=== Begin Enclosure ===

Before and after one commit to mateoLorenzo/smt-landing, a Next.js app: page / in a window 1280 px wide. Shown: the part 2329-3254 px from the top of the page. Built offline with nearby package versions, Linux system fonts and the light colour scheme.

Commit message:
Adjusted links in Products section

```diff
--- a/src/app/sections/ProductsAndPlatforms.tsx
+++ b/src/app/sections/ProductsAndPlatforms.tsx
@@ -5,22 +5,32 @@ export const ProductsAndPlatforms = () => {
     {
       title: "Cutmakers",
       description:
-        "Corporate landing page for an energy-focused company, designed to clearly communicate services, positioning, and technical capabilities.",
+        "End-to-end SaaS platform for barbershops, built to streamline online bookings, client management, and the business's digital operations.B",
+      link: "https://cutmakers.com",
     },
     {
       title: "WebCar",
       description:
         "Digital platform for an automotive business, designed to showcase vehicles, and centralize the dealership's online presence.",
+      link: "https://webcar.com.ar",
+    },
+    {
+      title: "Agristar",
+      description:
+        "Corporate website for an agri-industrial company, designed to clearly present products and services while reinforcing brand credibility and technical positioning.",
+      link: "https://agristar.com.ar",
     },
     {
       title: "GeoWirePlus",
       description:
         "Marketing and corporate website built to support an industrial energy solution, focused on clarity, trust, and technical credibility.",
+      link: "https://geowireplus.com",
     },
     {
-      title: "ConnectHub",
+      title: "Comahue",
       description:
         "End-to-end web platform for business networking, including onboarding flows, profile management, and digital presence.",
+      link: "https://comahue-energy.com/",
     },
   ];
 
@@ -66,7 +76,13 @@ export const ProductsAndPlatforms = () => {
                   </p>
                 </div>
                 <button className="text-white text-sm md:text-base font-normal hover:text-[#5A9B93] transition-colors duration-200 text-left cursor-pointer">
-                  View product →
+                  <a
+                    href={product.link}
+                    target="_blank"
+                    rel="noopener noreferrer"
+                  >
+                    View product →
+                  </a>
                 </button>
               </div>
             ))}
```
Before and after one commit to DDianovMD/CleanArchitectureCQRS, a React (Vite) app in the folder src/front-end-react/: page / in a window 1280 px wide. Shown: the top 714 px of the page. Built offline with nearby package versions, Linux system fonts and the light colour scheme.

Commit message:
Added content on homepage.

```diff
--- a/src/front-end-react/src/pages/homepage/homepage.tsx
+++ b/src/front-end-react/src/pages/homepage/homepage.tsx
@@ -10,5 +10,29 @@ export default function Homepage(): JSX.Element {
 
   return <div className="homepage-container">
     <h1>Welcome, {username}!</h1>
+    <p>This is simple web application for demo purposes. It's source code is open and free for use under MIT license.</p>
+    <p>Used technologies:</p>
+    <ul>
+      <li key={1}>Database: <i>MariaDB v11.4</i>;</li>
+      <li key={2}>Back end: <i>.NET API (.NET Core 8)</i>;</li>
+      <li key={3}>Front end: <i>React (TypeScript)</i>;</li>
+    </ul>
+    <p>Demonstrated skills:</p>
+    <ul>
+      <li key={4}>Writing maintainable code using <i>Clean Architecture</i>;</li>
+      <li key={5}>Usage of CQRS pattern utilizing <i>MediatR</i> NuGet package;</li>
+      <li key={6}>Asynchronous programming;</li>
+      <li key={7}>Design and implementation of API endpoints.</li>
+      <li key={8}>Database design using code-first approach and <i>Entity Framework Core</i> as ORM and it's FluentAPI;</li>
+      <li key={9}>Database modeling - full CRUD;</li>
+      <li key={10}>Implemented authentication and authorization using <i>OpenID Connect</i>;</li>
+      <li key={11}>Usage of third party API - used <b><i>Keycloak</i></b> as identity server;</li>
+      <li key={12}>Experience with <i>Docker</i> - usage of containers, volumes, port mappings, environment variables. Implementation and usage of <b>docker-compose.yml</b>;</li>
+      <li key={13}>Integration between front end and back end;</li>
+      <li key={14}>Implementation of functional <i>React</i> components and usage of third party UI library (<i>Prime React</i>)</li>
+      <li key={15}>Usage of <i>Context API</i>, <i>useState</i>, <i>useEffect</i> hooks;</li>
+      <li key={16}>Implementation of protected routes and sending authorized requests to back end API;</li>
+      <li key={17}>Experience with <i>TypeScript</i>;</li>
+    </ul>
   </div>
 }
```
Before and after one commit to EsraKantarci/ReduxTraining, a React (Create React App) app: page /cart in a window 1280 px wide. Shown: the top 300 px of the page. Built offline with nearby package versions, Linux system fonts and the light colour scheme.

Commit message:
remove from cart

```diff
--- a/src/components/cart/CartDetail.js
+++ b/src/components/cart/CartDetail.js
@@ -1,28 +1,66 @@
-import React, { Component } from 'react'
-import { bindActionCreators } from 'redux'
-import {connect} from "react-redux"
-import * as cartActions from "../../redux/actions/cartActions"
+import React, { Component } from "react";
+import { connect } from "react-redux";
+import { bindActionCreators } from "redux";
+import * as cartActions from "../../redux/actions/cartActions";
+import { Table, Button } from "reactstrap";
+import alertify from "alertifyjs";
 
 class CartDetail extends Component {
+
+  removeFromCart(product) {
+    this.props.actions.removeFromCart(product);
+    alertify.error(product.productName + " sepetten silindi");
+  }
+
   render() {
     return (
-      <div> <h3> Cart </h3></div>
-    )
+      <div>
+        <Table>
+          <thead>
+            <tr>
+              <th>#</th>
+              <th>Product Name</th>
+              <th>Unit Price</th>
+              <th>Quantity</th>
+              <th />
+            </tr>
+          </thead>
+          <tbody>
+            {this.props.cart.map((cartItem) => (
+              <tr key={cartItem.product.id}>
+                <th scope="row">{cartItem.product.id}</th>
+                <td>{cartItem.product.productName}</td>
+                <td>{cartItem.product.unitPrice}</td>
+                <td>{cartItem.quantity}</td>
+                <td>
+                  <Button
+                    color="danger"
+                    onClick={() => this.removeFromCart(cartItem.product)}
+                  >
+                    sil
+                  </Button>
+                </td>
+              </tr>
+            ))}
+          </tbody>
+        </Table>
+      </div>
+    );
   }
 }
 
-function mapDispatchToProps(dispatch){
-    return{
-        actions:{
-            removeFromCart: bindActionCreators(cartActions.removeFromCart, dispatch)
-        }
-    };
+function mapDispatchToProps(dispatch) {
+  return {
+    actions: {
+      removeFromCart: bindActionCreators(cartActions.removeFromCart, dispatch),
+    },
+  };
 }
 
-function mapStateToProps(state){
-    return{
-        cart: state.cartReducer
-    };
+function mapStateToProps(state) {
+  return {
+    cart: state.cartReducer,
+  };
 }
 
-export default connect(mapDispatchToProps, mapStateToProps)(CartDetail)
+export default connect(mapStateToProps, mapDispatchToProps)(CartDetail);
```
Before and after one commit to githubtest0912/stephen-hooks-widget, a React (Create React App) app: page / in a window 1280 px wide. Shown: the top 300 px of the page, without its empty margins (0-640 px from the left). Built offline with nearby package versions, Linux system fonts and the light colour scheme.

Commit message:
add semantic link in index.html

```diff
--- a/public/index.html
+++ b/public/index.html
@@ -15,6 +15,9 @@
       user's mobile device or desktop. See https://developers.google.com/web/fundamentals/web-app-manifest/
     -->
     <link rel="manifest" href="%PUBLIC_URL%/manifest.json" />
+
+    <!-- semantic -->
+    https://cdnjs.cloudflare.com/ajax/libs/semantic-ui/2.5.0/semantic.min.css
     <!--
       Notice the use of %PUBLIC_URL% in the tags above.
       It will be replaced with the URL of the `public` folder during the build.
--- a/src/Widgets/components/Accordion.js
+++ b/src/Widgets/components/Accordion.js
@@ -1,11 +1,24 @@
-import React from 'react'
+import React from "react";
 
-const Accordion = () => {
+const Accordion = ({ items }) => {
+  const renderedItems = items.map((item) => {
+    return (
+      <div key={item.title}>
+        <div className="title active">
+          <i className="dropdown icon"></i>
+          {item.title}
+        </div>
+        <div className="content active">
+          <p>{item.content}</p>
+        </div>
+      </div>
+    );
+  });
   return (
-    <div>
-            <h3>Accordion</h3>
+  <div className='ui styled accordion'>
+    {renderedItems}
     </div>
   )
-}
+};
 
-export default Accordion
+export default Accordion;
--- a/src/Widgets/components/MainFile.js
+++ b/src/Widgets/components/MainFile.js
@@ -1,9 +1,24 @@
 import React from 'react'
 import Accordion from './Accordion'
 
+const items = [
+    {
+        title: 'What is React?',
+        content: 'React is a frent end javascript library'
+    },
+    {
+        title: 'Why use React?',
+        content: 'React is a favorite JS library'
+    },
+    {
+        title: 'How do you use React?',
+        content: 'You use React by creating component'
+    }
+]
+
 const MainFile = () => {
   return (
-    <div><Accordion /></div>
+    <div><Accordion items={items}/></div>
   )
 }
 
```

=== End Enclosure ===

• [WHAT YOU HAVE TO DO] Tally the lines in the records that hold the word "manifest". Give only the total.

• [SOLUTION BELOW] 2